to be able to live up to its reputation as one of Germany's cultural centres.
It is still a leading city in the world of music, with the Opera House, built
in the Italian Renaissance style by Gottfried Semper in 1870-78, restored to its
former glory, the Staatskapelle, and the famous choir, the Kreuzchor. It is an
El Dorado of the visual arts with its extensive collections of precious stones,
pearls and works of art in the Grunes Gewolbe and its paintings by European masters
in the Gemaldegalerie Alte Meister.
The Elbe Sandstone Mountains in the 'Switzerland of Saxony'
is a popular holiday region, but not only on account of the ideal climbing conditions
it has to offer. Great efforts are being made to expand the tourist trade. An
'Erzgebirge Silver Route' is being developed which will lead visitors to 150 places
Creative energy and enterprising spirit. Saxony features
in many chapters of German cultural history. The works of Johann Sebastian Bach
(born in Eisenach in 1685) are traditionally performed by the St. Thomas's Choir
in Leipzig where he was cantor from 1723 until his death in 1750. Gottfried Wilhelm
Leibniz (1646-1716), philosopher, mathematician and diplomat, discovered the binary
number system and - independently of Newton - infinitesimal calculus. Gotthold
Ephraim Lessing (1729-1781) extolled in his drama 'Nathan the Wise' the virtues
of humanity and tolerance. Other sons of Saxony are the composers Robert Schumann
(1810-1856) and Richard Wagner (1813-1883).
Even when eastern Germany had a centrally planned economy
the Saxons retained their artistic and business sense. Now their characteristic

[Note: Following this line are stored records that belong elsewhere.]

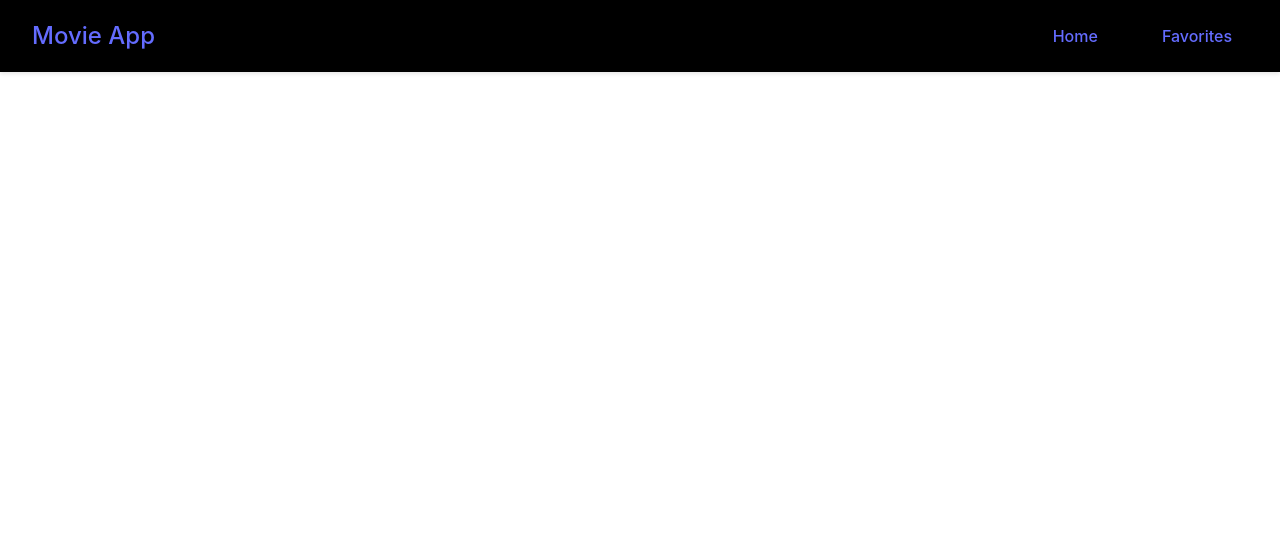
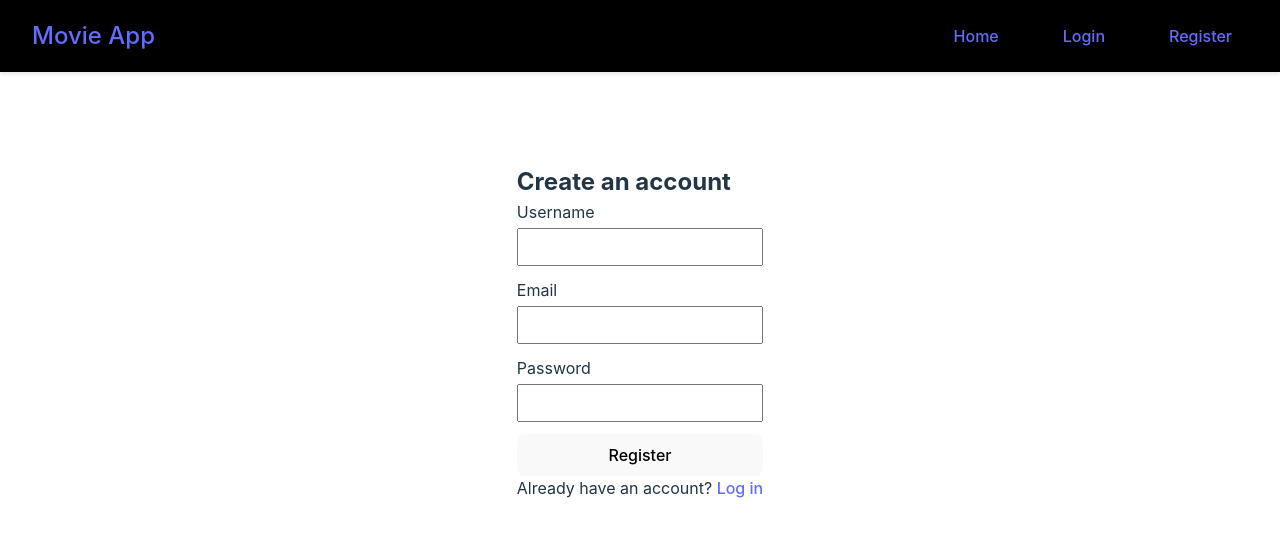
Before and after one commit to nafisshahriar98/movie-app, a React (Vite) app in the folder frontend/: page /register in a window 1280 px wide. Shown: the top 536 px of the page. Built offline with nearby package versions, Linux system fonts and the light colour scheme.

Commit message:
feat: added front pages(login,logout) and fixed some issues

```diff
--- a/frontend/src/App.jsx
+++ b/frontend/src/App.jsx
@@ -1,27 +1,30 @@
 
 import './css/App.css'
-import MovieCard from './components/MovieCard'
 import Favorites from './pages/Favorites';
 import Home from "./pages/Home"
 import { Routes, Route } from 'react-router-dom';
 import { MovieProvider } from './contexts/MovieContext';
 import NavBar from "./components/NavBar";
+import { AuthProvider } from './contexts/AuthContext';
+import Login from "./pages/Login";
+import Register from "./pages/Register";
 
 function App() {
 
   return (
+    <AuthProvider>
       <MovieProvider>
         <NavBar />
         <main className='main-content'>
           <Routes>
             <Route path="/" element={<Home />} />
+            <Route path="/login" element={<Login />} />
+            <Route path="/register" element={<Register />} />
             <Route path="/favorites" element={<Favorites />} />
           </Routes>
         </main>
-
       </MovieProvider>
-
+    </AuthProvider>
   );
 }
-
 export default App
--- a/frontend/src/components/NavBar.jsx
+++ b/frontend/src/components/NavBar.jsx
@@ -1,7 +1,17 @@
-import {Link} from "react-router-dom"
+import { Link } from "react-router-dom"
+import { useAuth } from "../contexts/AuthContext";
+import { useNavigate } from "react-router-dom";
 import '../css/Navbar.css'
 
-function NavBar(){
+function NavBar() {
+
+    const { user, isLoading, logout } = useAuth();
+    const navigate = useNavigate();
+
+    const handleLogout = () => {
+        logout();
+        navigate("/login");
+    }
     return <nav className="navbar">
         <div className="navbar-brand">
             <Link to="/">Movie App</Link>
@@ -9,7 +19,23 @@ function NavBar(){
         </div>
         <div className="navbar-links">
             <Link to="/" className="nav-link">Home</Link>
-            <Link to="/favorites" className="nav-link">Favorites</Link>
+
+            {!isLoading && user && (
+                <>
+                    <Link to="/favorites" className="nav-link">Favorites</Link>
+                    <span className="nav-user">Hi, {user.username}</span>
+                    <button onClick={handleLogout} className="nav-link nav-logout">
+                        Logout
+                    </button>
+                </>
+            )}
+
+            {!isLoading && !user && (
+                <>
+                    <Link to="/login" className="nav-link">Login</Link>
+                    <Link to="/register" className="nav-link">Register</Link>
+                </>
+            )}
         </div>
     </nav>
 }
--- /dev/null
+++ b/frontend/src/contexts/AuthContext.jsx
@@ -0,0 +1,57 @@
+import { createContext, useContext, useState, useEffect } from "react";
+import { login as loginApi, register as registerApi, getCurrentUser } from "../services/authApi";
+const AuthContext = createContext();
+
+export const useAuth = () => { return useContext(AuthContext) };
+
+export const AuthProvider = ({ children }) => {
+    const [user, setUser] = useState(null);
+    const [token, setToken] = useState(() => localStorage.getItem("token"));
+    const [isLoading, setIsLoading] = useState(true);
+
+    useEffect(() => {
+        const restoreSession = async () => {
+            if (!token) {
+                setIsLoading(false);
+                return;
+            }
+            try {
+                const me = await getCurrentUser(token);
+                setUser(me);
+            } catch (err) {
+                localStorage.removeItem("token");
+                setToken(null);
+                setUser(null);
+            } finally {
+                setIsLoading(false);
+            }
+        }
+        restoreSession();
+
+    }, []);
+
+    const login = async ({ email, password }) => {
+        const data = await loginApi({ email, password });
+        localStorage.setItem("token", data.token);
+        setToken(data.token);
+        setUser({ username: data.username, email: data.email, role: data.role });
+    };
+
+    const register = async ({ username, email, password }) => {
+        const data = await registerApi({ username, email, password });
+        localStorage.setItem("token", data.token);
+        setToken(data.token);
+        setUser({ username: data.username, email: data.email, role: data.role });
+    }
+    const logout = () => {
+        localStorage.removeItem("token");
+        setToken(null);
+        setUser(null);
+    };
+
+    return (
+        <AuthContext.Provider value={{ user, token, isLoading, login, register, logout }}>
+            {children}
+        </AuthContext.Provider>
+    );
+};
--- /dev/null
+++ b/frontend/src/css/Auth.css
@@ -0,0 +1,36 @@
+ .auth-page {
+     max-width: 400px;
+     margin: 40px auto;
+     padding: 20px;
+ }
+
+ .auth-form {
+     display: flex;
+     flex-direction: column;
+     gap: 12px;
+ }
+
+ .auth-form label {
+     display: flex;
+     flex-direction: column;
+     gap: 4px;
+ }
+
+ .auth-form input {
+     padding: 8px;
+     font-size: 1rem;
+ }
+
+ .auth-form button {
+     padding: 10px;
+     cursor: pointer;
+ }
+
+ .auth-form button:disabled {
+     opacity: 0.6;
+     cursor: not-allowed;
+ }
+
+ .error-message {
+     color: #d22;
+ }
--- a/frontend/src/css/Navbar.css
+++ b/frontend/src/css/Navbar.css
@@ -5,6 +5,19 @@
   justify-content: space-between;
   align-items: center;
   box-shadow: 0 2px 4px rgba(0, 0, 0, 0.1);
+}
+
+.nav-logout {
+  background: none;
+  border: none;
+  color: inherit;
+  font: inherit;
+  cursor: pointer;
+}
+
+.nav-user {
+  margin-right: 10px;
+  opacity: 0.8;
 }
 
 .navbar-brand {
--- /dev/null
+++ b/frontend/src/pages/Login.jsx
@@ -0,0 +1,74 @@
+import { useState } from "react";
+import { Link, useNavigate } from "react-router-dom"
+import { useAuth } from "../contexts/AuthContext";
+import "../css/Auth.css";
+
+function Login() {
+    const [email, setEmail] = useState("");
+    const [password, setPassword] = useState("");
+    const [error, setError] = useState(null);
+    const [loading, setLoading] = useState(false);
+
+    const { login } = useAuth();
+    const navigate = useNavigate();
+
+    const handleSubmit = async (e) => {
+        e.preventDefault();
+        if (loading) return;
+
+        setError(null);
+        setLoading(true);
+
+        try {
+            await login({ email, password });
+            navigate("/");
+        } catch (err) {
+            setError(err.message);
+        } finally {
+            setLoading(false);
+        }
+    }
+
+    return (
+        <div className="auth-page">
+            <h2>Log in</h2>
+            <form onSubmit={handleSubmit} className="auth-form">
+                <label>
+                    Email
+                    <input type="email"
+                        value={email}
+                        onChange={(e) => setEmail(e.target.value)}
+                        required
+                        autoComplete="email"
+                    />
+                </label>
+                <label>
+                    Password
+                    <input
+                        type="password"
+                        value={password}
+                        onChange={(e) => setPassword(e.target.value)}
+                        required
+                        autoComplete="current-password"
+                    />
+                </label>
+
+                {error && <div className="error-message">{error}</div>}
+                <button type="submit" disabled={loading}>
+                    {loading ? "Logging in..." : "Log in"}
+                </button>
+            </form>
+
+            <p>
+                Don't have an account? <Link to="/register">Register</Link>
+            </p>
+
+        </div>
+
+
+
+
+    );
+}
+
+export default Login;
--- /dev/null
+++ b/frontend/src/pages/Register.jsx
@@ -0,0 +1,80 @@
+import { useState } from "react";
+import { Link, useNavigate } from "react-router-dom"
+import { useAuth } from "../contexts/AuthContext";
+import "../css/Auth.css";
+
+function Register() {
+    const [username, setUsername] = useState("");
+    const [email, setEmail] = useState("");
+    const [password, setPassword] = useState("");
+    const [error, setError] = useState(null);
+    const [loading, setLoading] = useState(false);
+
+    const { register } = useAuth();
+    const navigate = useNavigate();
+
+    const handleSubmit = async (e) => {
+        e.preventDefault();
+        if (loading) return null;
+
+        setError(null);
+        setLoading(true);
+
+        try {
+            await register({ username, email, password });
+            navigate("/");
+        } catch (err) {
+            setError(err.message);
+        } finally {
+            setLoading(false);
+        }
+    }
+    return (
+        <div className="auth-page">
+            <h2>Create an account</h2>
+
+            <form onSubmit={handleSubmit} className="auth-form">
+                <label>
+                    Username
+                    <input type="text"
+                        value={username}
+                        onChange={(e) => setUsername(e.target.value)}
+                        required
+                        autoComplete="username"
+                        minLength={2}
+                    />
+                </label>
+
+                <label>
+                    Email
+                    <input type="email"
+                        value={email}
+                        onChange={(e) => setEmail(e.target.value)}
+                        required
+                        autoComplete="email" />
+                </label>
+                <label>
+                    Password
+                    <input type="password"
+                        value={password}
+                        onChange={(e) => setPassword(e.target.value)}
+                        required
+                        autoComplete="new-password"
+                        minLength={6}
+                    />
+                </label>
+
+                {error && <div className="error-message">{error}</div>}
+                <button type="submit" disabled={loading}>
+                    {loading ? "Creating account..." : "Register"}
+                </button>
+            </form>
+
+            <p>
+                Already have an account? <Link to="/login">Log in</Link>
+            </p>
+        </div>
+    );
+}
+
+export default Register;
--- /dev/null
+++ b/frontend/src/services/authApi.js
@@ -0,0 +1,39 @@
+const API_BASE = "https://localhost:7198/api/auth";
+
+export const register = async ({ username, email, password }) => {
+    const response = await fetch(`${API_BASE}/register`, {
+        method: "POST",
+        headers: { "content-type": "application/json" },
+        body: JSON.stringify({ username, email, password }),
+    });
+    if (!response.ok) {
+        const data = await response.json().catch(() => ({}));
+        throw new Error(data.message || "Failed to Register");
+    }
+    return await response.json();
+}
+export const login = async ({ email, password }) => {
+    const response = await fetch(`${API_BASE}/login`, {
+        method: "POST",
+        headers: { "content-type": "application/json" },
+        body: JSON.stringify({ email, password }),
+    });
+    if (!response.ok) {
+        const data = await response.json().catch(() => ({}));
+        throw new Error(data.message || "Failed to Login");
+    }
+    return await response.json();
+}
+
+export const getCurrentUser = async (token) => {
+    const response = await fetch(`${API_BASE}/me`, {
+        method: "GET",
+        headers: {
+            "Authorization": `Bearer ${token}`,
+        },
+    });
+    if (!response.ok) {
+        throw new Error("Failed to Fetch Current User");
+    }
+    return await response.json();
+}
```
Also changed, not shown: 1 other file (tests, documents, lock files or other folders). Lines whose indentation alone changed are shown as unchanged.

enterprise is beginning to reassert itself. Of the new federal states, this one
is considered to have the best economic prospects.